Content revision data:
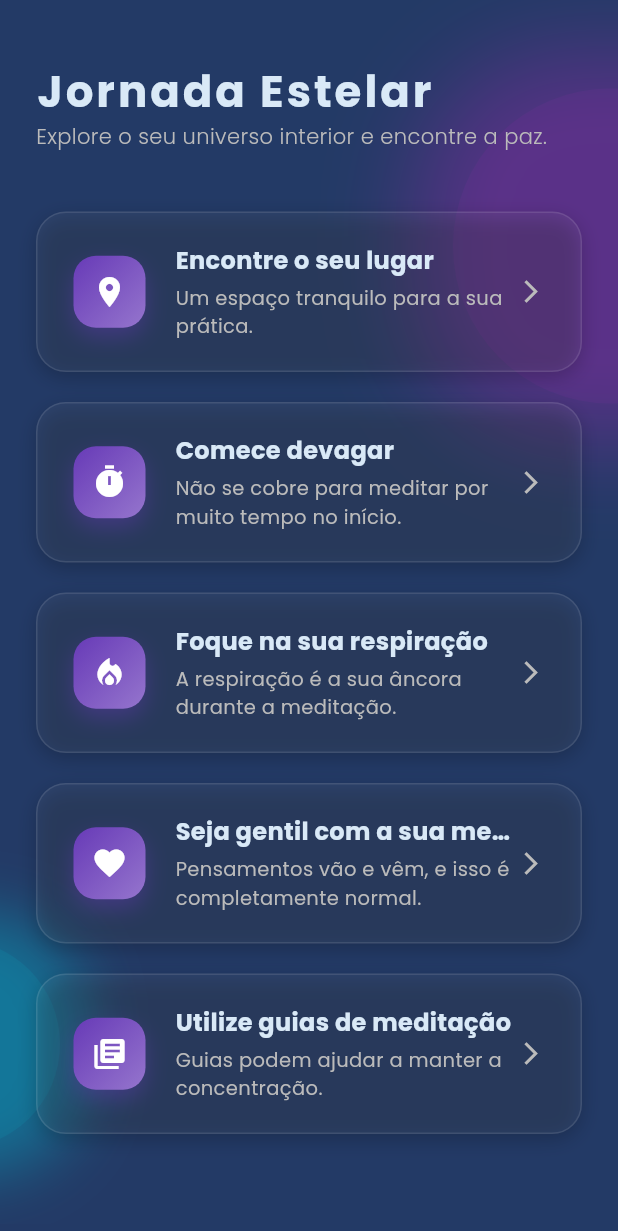
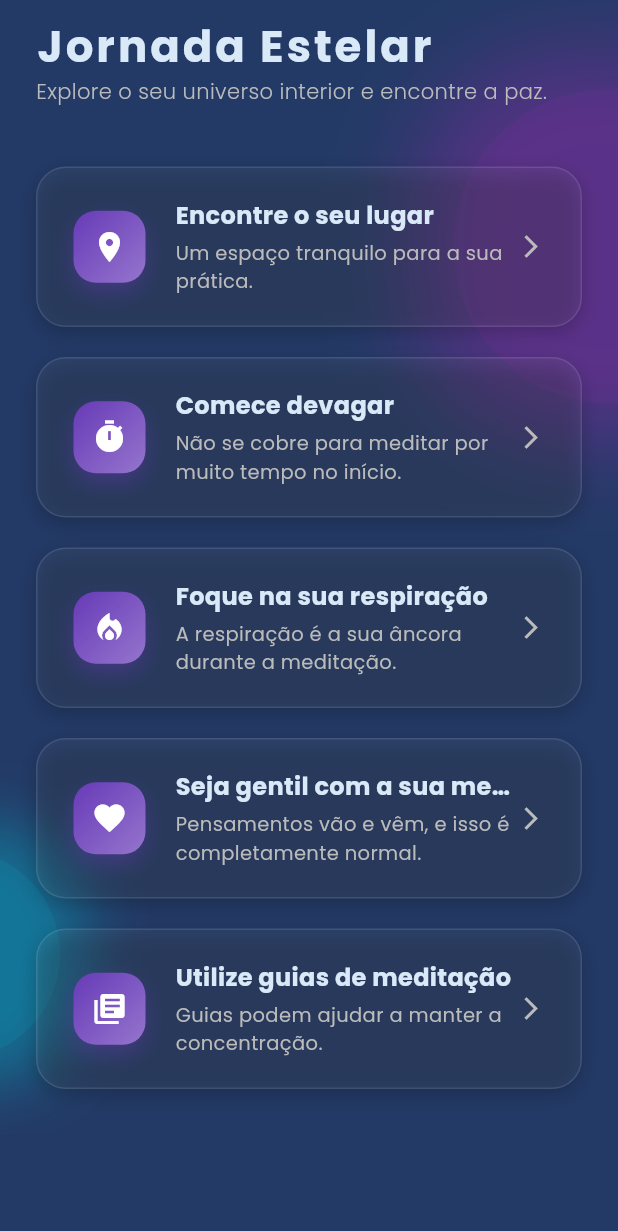
Before and after one commit to pedropalermodev/starsoul_app, a Flutter app: the MeditationTipsPage screen opened directly, on a phone screen of 412 x 824 dp. Shown: the top 1231 px of the screen. Run offline on Flutter 3.47's test engine with Material 3 defaults, Android fonts, the light colour scheme and no system bars; our stand-ins replace flutter_datetime_picker_plus, jwt_decoder, shared_preferences, shimmer; accounts and stored records are empty.

Commit message:
StarSoul App v0.95.0

```diff
--- a/lib/screens/authenticated/home_page.dart
+++ b/lib/screens/authenticated/home_page.dart
@@ -80,6 +80,8 @@ class _HomePageState extends State<HomePage> {
     }
     return null;
   }
+
+
 
   @override
   Widget build(BuildContext context) {
--- a/lib/screens/authenticated/meditation_tips_page.dart
+++ b/lib/screens/authenticated/meditation_tips_page.dart
@@ -175,7 +175,7 @@ class _MeditationTipsPageState extends State<MeditationTipsPage> {
           ),
           SafeArea(
             child: SingleChildScrollView(
-              padding: const EdgeInsets.symmetric(horizontal: 24.0, vertical: 40.0),
+              padding: const EdgeInsets.symmetric(horizontal: 24.0, vertical: 10.0),
               child: Column(
                 crossAxisAlignment: CrossAxisAlignment.start,
                 children: [
--- a/lib/widgets/custom_bottom_navbar.dart
+++ b/lib/widgets/custom_bottom_navbar.dart
@@ -52,7 +52,7 @@ class CustomBottomNavBar extends StatelessWidget {
                   const SizedBox(width: 32), // Espaço para o botão central
                   navItem(
                     index: 3,
-                    label: 'Dicas',
+                    label: 'Inspirações',
                     iconPath: 'assets/navbar/tips-unselect.png',
                     activeIconPath: 'assets/navbar/tips-select.png',
                   ),
```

=== EXERCISE DESCRIPTION ===
Reproduce every record above exactly as given, excluding pictures from the result.

=== WRITTEN ANSWER ===
Before and after one commit to pedropalermodev/starsoul_app, a Flutter app: the MeditationTipsPage screen opened directly, on a phone screen of 412 x 824 dp. Shown: the top 1231 px of the screen. Run offline on Flutter 3.47's test engine with Material 3 defaults, Android fonts, the light colour scheme and no system bars; our stand-ins replace flutter_datetime_picker_plus, jwt_decoder, shared_preferences, shimmer; accounts and stored records are empty.

Commit message:
StarSoul App v0.95.0

```diff
--- a/lib/screens/authenticated/home_page.dart
+++ b/lib/screens/authenticated/home_page.dart
@@ -80,6 +80,8 @@ class _HomePageState extends State<HomePage> {
     }
     return null;
   }
+
+
 
   @override
   Widget build(BuildContext context) {
--- a/lib/screens/authenticated/meditation_tips_page.dart
+++ b/lib/screens/authenticated/meditation_tips_page.dart
@@ -175,7 +175,7 @@ class _MeditationTipsPageState extends State<MeditationTipsPage> {
           ),
           SafeArea(
             child: SingleChildScrollView(
-              padding: const EdgeInsets.symmetric(horizontal: 24.0, vertical: 40.0),
+              padding: const EdgeInsets.symmetric(horizontal: 24.0, vertical: 10.0),
               child: Column(
                 crossAxisAlignment: CrossAxisAlignment.start,
                 children: [
--- a/lib/widgets/custom_bottom_navbar.dart
+++ b/lib/widgets/custom_bottom_navbar.dart
@@ -52,7 +52,7 @@ class CustomBottomNavBar extends StatelessWidget {
                   const SizedBox(width: 32), // Espaço para o botão central
                   navItem(
                     index: 3,
-                    label: 'Dicas',
+                    label: 'Inspirações',
                     iconPath: 'assets/navbar/tips-unselect.png',
                     activeIconPath: 'assets/navbar/tips-select.png',
                   ),
```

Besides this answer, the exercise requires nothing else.